Reveille, official mascot of Texas A&M
Bobbie, mascot of Liberal University of Oregon
Burpee Collie Ad
Florence Martus and her Collie
Gains Meal comercial
The first canine movie star was a collie named Blair. Blair was the star of Cecil Hepworth’s six and a half minute film in 1905, Rescued by Rover. In the film, “Rover,” must rescue a baby who has been stolen from her maid by a gypsy. He trails them to an attic hideout, then races home to bring the infant’s father (Hepworth) back to save her. Most of the footage is devoted to the dog’s brave journey, a brand new concept in film at the time. Hepworth cast his own wife, who also wrote Rescued by Rover, and baby daughter for the film, as well as the family dog, Blair.
In 1938, Lassie debuted in a short story called “Lassie Come Home” in the Saturday Evening Post. Lassie went on to appear in radio, film and TV shows for over 75 years, and was included on Variety Magazine’s list of Top 100 icons of the century in 2005. In 1960, Lassie was awarded a star on the Hollywood Walk of Fame. Click here for a more detailed timeline.

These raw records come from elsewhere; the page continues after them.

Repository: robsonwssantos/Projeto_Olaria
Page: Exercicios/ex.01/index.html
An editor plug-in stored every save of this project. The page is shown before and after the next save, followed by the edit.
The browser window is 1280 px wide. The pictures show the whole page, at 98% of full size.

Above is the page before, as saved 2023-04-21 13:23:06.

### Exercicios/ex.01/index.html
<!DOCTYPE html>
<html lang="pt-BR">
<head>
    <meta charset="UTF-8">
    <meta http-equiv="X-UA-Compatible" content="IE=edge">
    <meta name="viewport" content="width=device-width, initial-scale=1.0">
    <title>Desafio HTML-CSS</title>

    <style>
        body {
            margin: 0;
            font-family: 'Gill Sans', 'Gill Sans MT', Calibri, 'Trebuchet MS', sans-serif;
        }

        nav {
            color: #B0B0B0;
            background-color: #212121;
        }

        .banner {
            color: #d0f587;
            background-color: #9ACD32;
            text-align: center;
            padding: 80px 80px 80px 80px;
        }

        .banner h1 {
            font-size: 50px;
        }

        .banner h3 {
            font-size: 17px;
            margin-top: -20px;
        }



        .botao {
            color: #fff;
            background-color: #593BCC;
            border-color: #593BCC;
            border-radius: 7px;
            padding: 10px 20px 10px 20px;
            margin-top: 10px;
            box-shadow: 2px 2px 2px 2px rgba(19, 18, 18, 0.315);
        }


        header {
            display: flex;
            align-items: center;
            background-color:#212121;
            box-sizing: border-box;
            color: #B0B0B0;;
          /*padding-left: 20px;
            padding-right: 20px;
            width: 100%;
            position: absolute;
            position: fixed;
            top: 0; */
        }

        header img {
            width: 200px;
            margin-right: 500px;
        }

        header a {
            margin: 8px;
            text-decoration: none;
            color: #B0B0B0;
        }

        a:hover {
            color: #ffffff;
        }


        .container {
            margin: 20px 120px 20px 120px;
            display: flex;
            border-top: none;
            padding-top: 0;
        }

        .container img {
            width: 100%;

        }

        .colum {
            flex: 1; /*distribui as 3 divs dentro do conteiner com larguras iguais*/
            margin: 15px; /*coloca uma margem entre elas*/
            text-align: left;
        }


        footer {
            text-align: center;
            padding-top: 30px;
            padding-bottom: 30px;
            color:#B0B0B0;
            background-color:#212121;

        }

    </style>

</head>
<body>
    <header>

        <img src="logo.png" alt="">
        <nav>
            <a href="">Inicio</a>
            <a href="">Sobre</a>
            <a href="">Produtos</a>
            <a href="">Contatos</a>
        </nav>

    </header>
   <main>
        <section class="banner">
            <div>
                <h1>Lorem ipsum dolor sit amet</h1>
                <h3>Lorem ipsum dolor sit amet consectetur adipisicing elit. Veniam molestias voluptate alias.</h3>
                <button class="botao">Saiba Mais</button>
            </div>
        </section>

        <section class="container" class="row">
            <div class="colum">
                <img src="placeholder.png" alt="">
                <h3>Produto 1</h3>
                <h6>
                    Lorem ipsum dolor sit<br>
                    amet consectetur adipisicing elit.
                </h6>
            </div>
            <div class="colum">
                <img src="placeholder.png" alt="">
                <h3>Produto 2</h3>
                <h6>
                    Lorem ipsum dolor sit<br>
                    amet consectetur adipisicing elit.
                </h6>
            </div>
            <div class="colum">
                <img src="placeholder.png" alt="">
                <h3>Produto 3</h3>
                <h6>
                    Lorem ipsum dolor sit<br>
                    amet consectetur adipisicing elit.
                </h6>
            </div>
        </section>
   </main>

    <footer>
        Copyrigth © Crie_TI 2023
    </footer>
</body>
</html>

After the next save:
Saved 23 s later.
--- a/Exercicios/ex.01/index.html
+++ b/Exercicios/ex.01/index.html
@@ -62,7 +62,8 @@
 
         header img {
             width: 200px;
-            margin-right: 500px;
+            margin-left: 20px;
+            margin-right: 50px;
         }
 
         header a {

In 1971 a rough collie stared in the John Wayne movie Big Jake. The collies playing a dog named “Dawg” were actually 2 Weatherwax collies named Silver and Laddie. Their coats had been dyed for the part.

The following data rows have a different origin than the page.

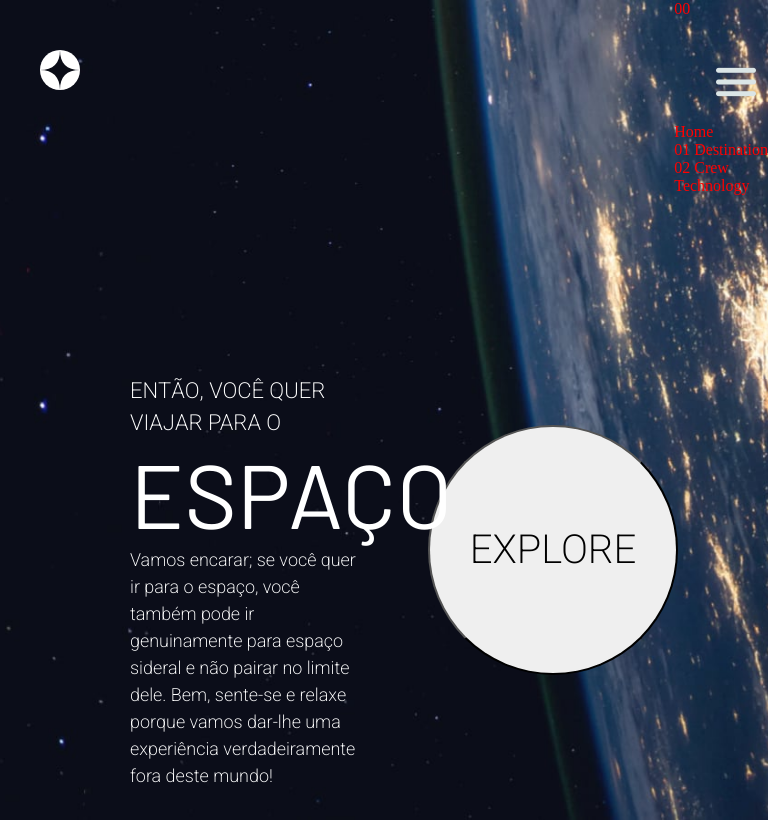
Repository: Leonngc/space-site
Page: space-tourism-website-main/space-tourism-website-main/starter-code/index.html
These files come from the project's save history. The page is drawn as it stood at one moment and after the next save; the edit follows.
The browser window is 768 px wide. The pictures show the whole page.
Some web libraries are served in a nearby version.

Above is the page before, as saved 2023-04-29 16:25:41.

### space-tourism-website-main/space-tourism-website-main/starter-code/index.html
<!DOCTYPE html>
<html lang="pt-br">
<head>
  <meta charset="UTF-8">
  <meta name="viewport" content="width=device-width, initial-scale=1.0">
  <link rel="icon" type="image/png" sizes="32x32" href="./assets/favicon-32x32.png">
  <link rel="stylesheet" href="styles/menu.css">
  <link rel="stylesheet" href="styles/home.css">
  <!-- CDN FLATICON-->
  <link rel='stylesheet' href='https://cdn-uicons.flaticon.com/uicons-bold-rounded/css/uicons-bold-rounded.css'>
  <title>Frontend Mentor | Space tourism website</title>
</head>
<body>

  <header>
    <img src="assets/shared/logo.svg" alt="" class="logo">
    <div class="line"></div>

    <ul class="menu">
    <li class="item-menu active"><a href="#">00 Home</a></li>
    <li class="item-menu"><a href="#">01 Destination</a></li>
    <li class="item-menu"><a href="#">02 Crew</a></li>
    <li class="item-menu"><a href="#">03 Technology</a></li>
    </ul>


    <div class="menu-mobile-container">
      <button class="burguer-button"><i class="fi fi-br-menu-burger"></i></button>
      <ul class="menu-mobile">

        <li class="item-menu-mobile">00 Home</li>
        <li class="item-menu-mobile">01 Destination</li>
        <li class="item-menu-mobile">02 Crew</li>
        <li class="item-menu-mobile">Technology</li>
      </ul>
    </div>
  </header>

<div class="container-button">
    <button>Explore</button>
  </div>
<div class="text-box">
    <span>Então, você quer viajar para o</span>
    <h1>Espaço</h1>
    <p>
      Vamos encarar; se você quer ir para o espaço, você também pode ir genuinamente para
      espaço sideral e não pairar no limite dele. Bem, sente-se e relaxe
      porque vamos dar-lhe uma experiência verdadeiramente fora deste mundo!
    </p>
</div>



</body>
</html>

### space-tourism-website-main/space-tourism-website-main/starter-code/styles/menu.css
@import url('https://fonts.googleapis.com/css2?family=Heebo:wght@200&display=swap');

*{
    padding: 0;
    margin: 0;
}

header{
    display: flex;
    justify-content: space-between;
}

.menu{
    margin-top: 20px;
    display: flex;
    width: 90vw ;
    height: 12vh;
    position: relative;
    justify-content: space-between;
    list-style: none;
    background: rgba(255, 255, 255, 0.21);
    background: rgba(255, 255, 255, 0.08);
    box-shadow: 0 4px 30px rgba(0, 0, 0, 0.1);
    backdrop-filter: blur(5px);
    -webkit-backdrop-filter: blur(5px);
}

.item-menu{
    margin: auto;

}

.item-menu a{
    text-decoration: none;
    font-family: 'Heebo', sans-serif;
    color: white;
}

.active{
  border-bottom: 3px solid white;
}

.line{
    background-color:  rgba(255, 255, 255, 0.21);

    height: 2px;
    width: 1110px;
    margin-top: 68px;
    margin-left: 30px;
}

.logo{
    margin-top: 30px;
    margin-left: 20px;
    width: 40px;
    height: 40px;
    padding: 20px;
}

@media screen and (max-width: 900px){
    .menu{
        display: none;
    }

    .line{
        display: none;
    }


    .burguer-button {
        font-size: 40px;
        background-color: rgba(255, 255, 255, 0);
        color: #dbe5e6;
        border: none;
        margin-top: 50px;
        float: right;
        padding: 12px;
    }
    .menu-mobile{
        list-style: none;
        color: red;
    }

}

### space-tourism-website-main/space-tourism-website-main/starter-code/styles/home.css
@import url('https://fonts.googleapis.com/css2?family=Barlow&display=swap');
@import url('https://fonts.googleapis.com/css2?family=Heebo:wght@200&display=swap');
/*  font-family: 'Barlow', sans-serif;
    font-family: 'Heebo', sans-serif;
*/

:root{
    --title-font: 'Barlow';
    --paragraph-font: 'Heebo';
}

body{
    background-image: url(../assets/home/background-home-desktop.jpg);
    background-size: cover;
    background-position: center center;
}


.text-box{
    margin-top: 150px;
    padding: 30px;
    margin-left: 100px;
    width: 30vw;
    color: white;
}

span{
    font-family: var(--paragraph-font);
    font-size: 22px;
    text-transform: uppercase;
}

h1{
    font-family: var(--title-font);
    font-size: 90px;
    font-weight: 200;
    text-transform: uppercase;
}

p{
    font-family: var(--paragraph-font), sans-serif;
    font-size: 18px;
}

.container-button{
    float: right;
    margin-top: 230px;
    margin-right: 90px;
    margin-bottom: 30px;
}

.container-button button{
    width: 250px;
    height: 250px;
    border-radius: 50%;
    font-size: 40px;
    font-family: var(--paragraph-font);
    font-weight: 200;
    text-transform: uppercase;
}

After the next save:
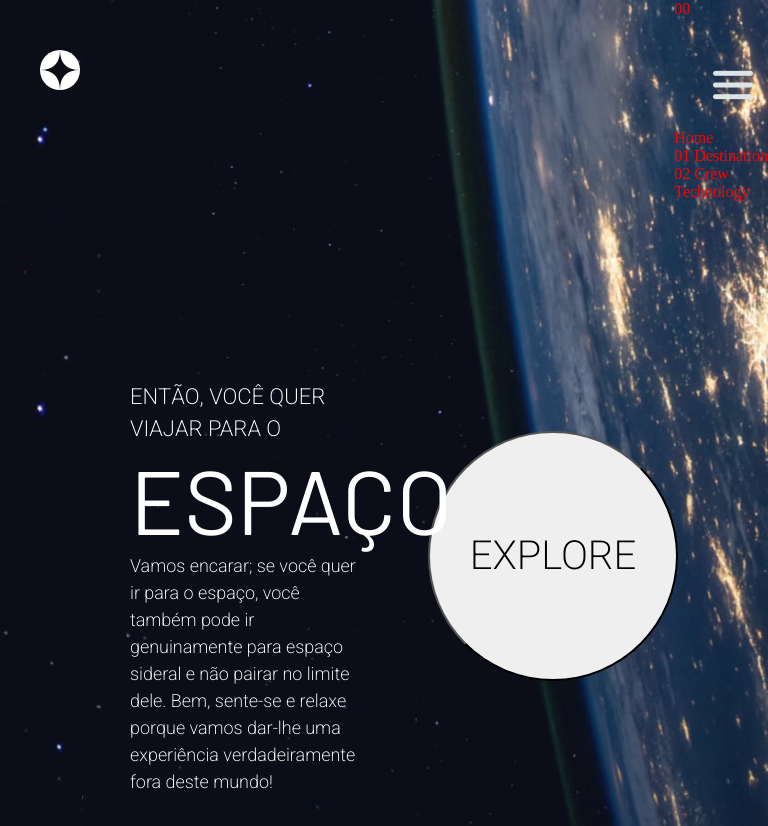
Saved 4 s later.
--- a/space-tourism-website-main/space-tourism-website-main/starter-code/styles/menu.css
+++ b/space-tourism-website-main/space-tourism-website-main/starter-code/styles/menu.css
@@ -74,7 +74,7 @@ header{
         border: none;
         margin-top: 50px;
         float: right;
-        padding: 12px;
+        padding: 15px;
     }
     .menu-mobile{
         list-style: none;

During the late 1800’s to early 1900’s people in London were often entertained by Professor Duncan’s Marvelous Collie Dogs, also known as Duncan’s Royal Scotch Collies.

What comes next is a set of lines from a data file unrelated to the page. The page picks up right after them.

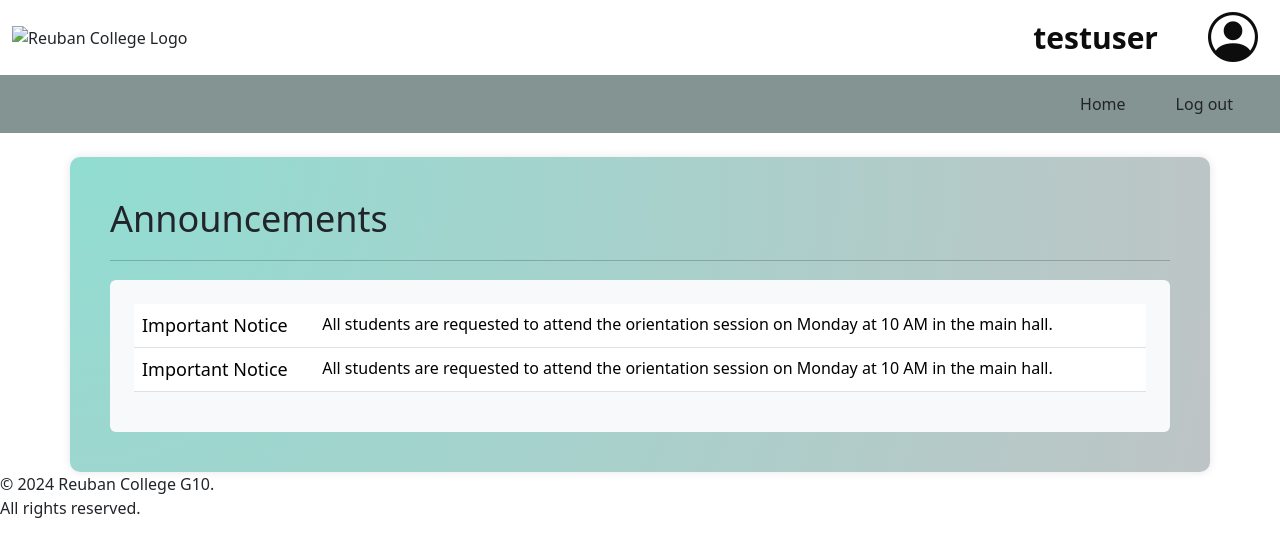
Repository: nimasha20020207/ReuStaff
Page: http://localhost/ReuStaff/payHome.jsp
An editor plug-in stored every save of this project. The page is shown before and after the next save, followed by the edit.
The browser window is 1280 px wide. The pictures show the whole page.
The page is served by Tomcat 10. The session is filled in as if someone had signed in: {"username": "testuser", "userType": "admin"}.

Above is the page before, as saved 2024-10-14 13:21:22.

After the next save:
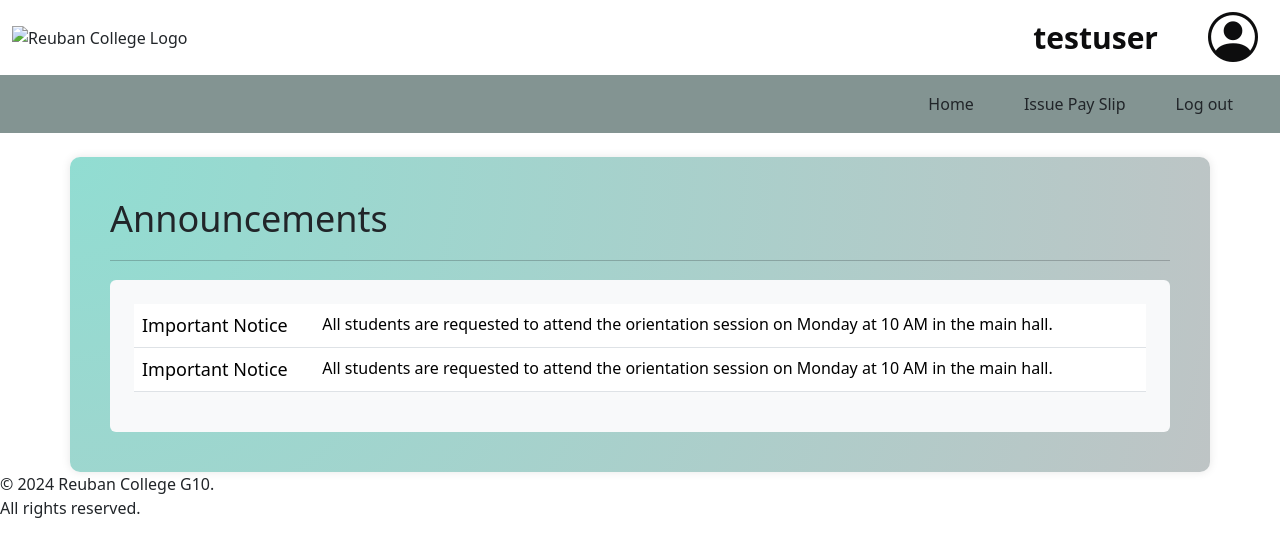
Saved 30 s later.
--- a/Online Staff Management System/ReuStaff/ReuStaff/src/main/webapp/payHome.jsp
+++ b/Online Staff Management System/ReuStaff/ReuStaff/src/main/webapp/payHome.jsp
@@ -93,15 +93,9 @@
                 <li class="nav-item">
                     <a class="btn custom-btn me-4" href="payHome.jsp">Home</a>
                 </li>
-                <!-- <li class="nav-item">
-                    <a class="btn custom-btn me-4" href="">Make An Announcement</a>
+                <li class="nav-item">
+                    <a class="btn custom-btn me-4" href="payrollPaySlip.jsp">Issue Pay Slip</a>
                 </li>
-                <li class="nav-item">
-                    <a class="btn custom-btn me-4" href="">Check Attendance</a>
-                </li>
-                <li class="nav-item">
-                    <a class="btn custom-btn me-4" href="">Communication</a>
-                </li> -->
                 <li class="nav-item">
                     <a class="btn custom-btn me-4" href="">Log out</a>
                 </li>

For 44 years, Florence Martus (1868–1943), aka “the Waving Girl”, took it upon herself to be the unofficial greeter of all ships that entered and left the Port of Savannah, Georgia. From her rustic home on Elba Island, Martus would wave a handkerchief by day and a lantern by night, with a collie by her side.